▶ WHAT THIS TASK INVOLVES: Among the entries below, find all lines that include "boisson" and copy them.

(Change detection data)
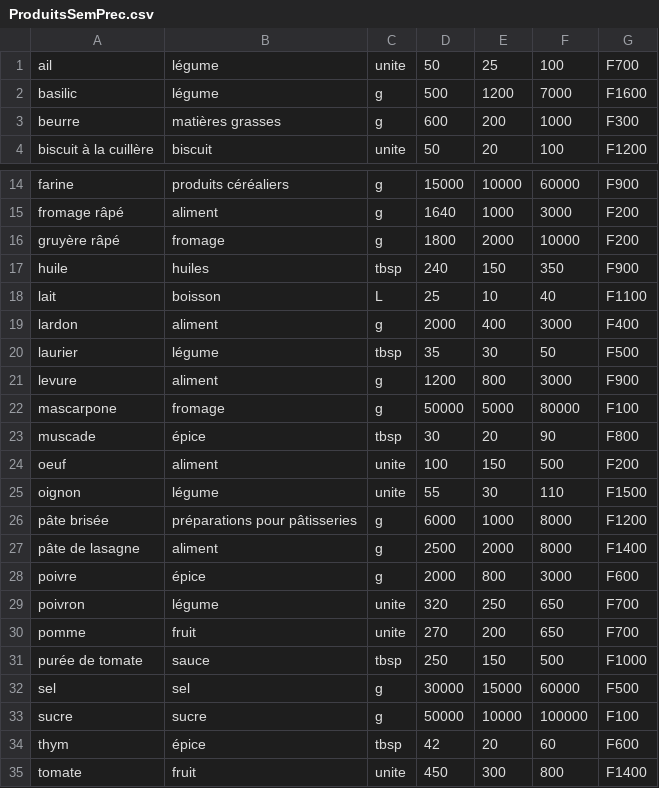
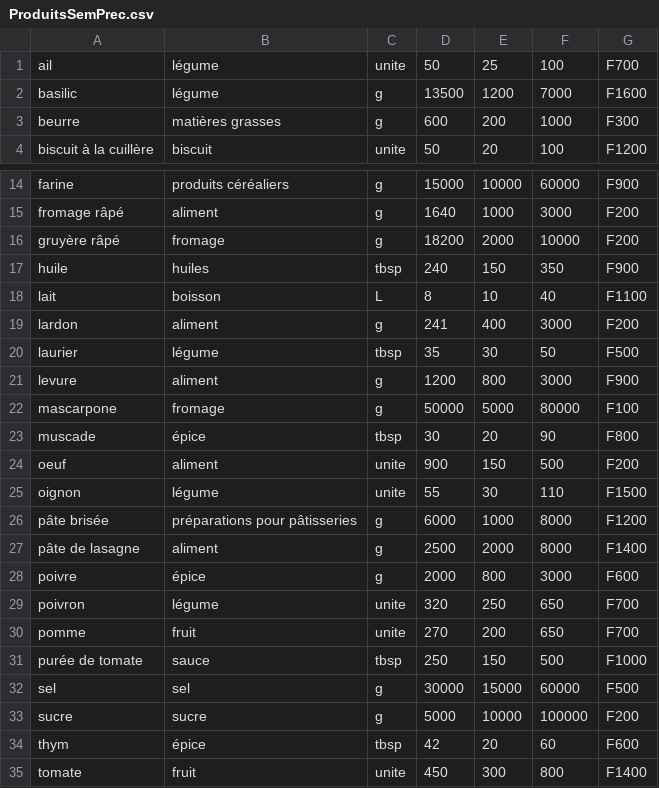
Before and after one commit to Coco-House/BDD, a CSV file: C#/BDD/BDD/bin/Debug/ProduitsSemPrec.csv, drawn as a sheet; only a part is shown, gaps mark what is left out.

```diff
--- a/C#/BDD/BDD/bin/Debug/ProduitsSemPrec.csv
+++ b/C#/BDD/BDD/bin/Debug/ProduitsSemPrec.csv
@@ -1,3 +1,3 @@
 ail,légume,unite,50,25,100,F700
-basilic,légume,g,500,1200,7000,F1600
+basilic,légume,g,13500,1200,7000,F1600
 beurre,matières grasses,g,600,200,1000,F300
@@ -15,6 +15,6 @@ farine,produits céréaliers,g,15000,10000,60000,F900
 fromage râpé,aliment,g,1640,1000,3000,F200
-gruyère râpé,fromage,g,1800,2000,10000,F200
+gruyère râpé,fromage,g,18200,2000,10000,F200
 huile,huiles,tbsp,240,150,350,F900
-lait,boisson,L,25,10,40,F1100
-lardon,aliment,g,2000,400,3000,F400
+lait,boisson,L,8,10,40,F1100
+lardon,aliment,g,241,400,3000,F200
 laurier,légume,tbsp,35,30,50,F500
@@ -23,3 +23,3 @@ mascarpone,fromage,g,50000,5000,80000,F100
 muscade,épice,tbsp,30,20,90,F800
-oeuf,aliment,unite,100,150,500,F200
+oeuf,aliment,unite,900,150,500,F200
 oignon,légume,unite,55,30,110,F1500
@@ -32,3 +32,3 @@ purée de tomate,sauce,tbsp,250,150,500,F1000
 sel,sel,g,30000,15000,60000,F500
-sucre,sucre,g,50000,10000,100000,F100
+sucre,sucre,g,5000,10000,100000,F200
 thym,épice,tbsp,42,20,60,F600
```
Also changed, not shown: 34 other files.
==
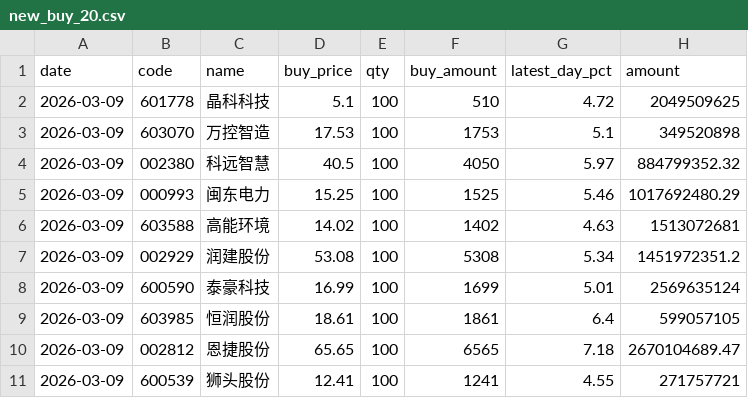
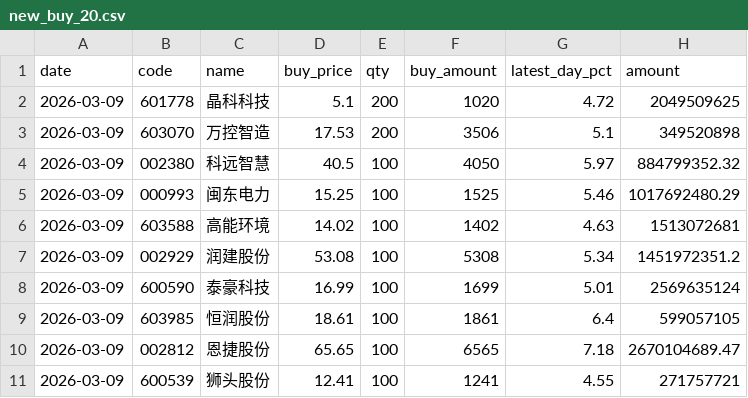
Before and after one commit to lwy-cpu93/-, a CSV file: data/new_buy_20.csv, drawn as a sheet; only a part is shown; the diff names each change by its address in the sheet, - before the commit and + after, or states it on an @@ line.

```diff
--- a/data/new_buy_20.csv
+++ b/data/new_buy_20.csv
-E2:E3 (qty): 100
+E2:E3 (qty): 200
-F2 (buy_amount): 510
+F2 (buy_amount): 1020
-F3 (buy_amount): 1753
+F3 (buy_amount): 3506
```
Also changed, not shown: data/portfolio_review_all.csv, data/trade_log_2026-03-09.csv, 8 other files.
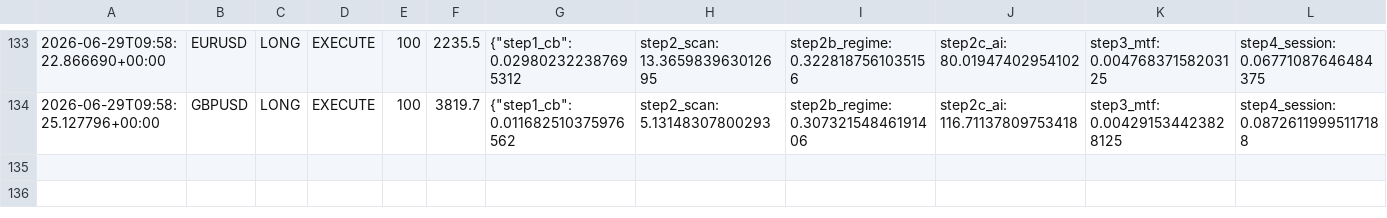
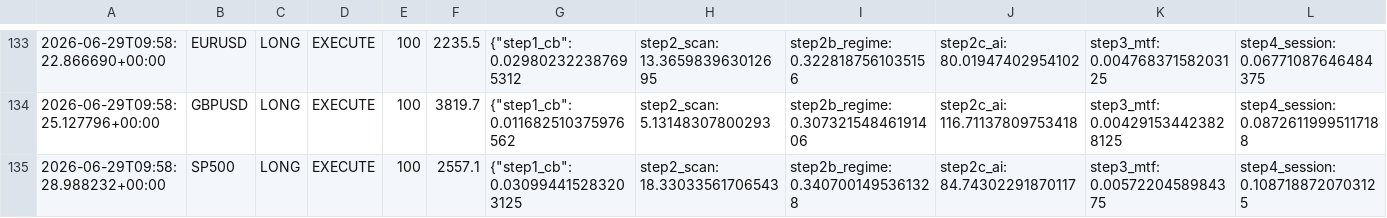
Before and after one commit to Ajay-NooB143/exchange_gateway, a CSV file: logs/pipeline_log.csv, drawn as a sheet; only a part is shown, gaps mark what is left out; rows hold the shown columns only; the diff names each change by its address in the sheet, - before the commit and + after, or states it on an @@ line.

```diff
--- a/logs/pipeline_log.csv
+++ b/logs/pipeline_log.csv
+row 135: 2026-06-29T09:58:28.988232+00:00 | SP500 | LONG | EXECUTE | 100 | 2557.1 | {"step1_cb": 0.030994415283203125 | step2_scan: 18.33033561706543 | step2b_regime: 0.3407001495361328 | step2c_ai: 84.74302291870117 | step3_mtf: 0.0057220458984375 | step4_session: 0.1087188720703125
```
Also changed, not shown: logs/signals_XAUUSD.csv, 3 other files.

▶ ANSWER SPACE:
-lait,boisson,L,25,10,40,F1100
+lait,boisson,L,8,10,40,F1100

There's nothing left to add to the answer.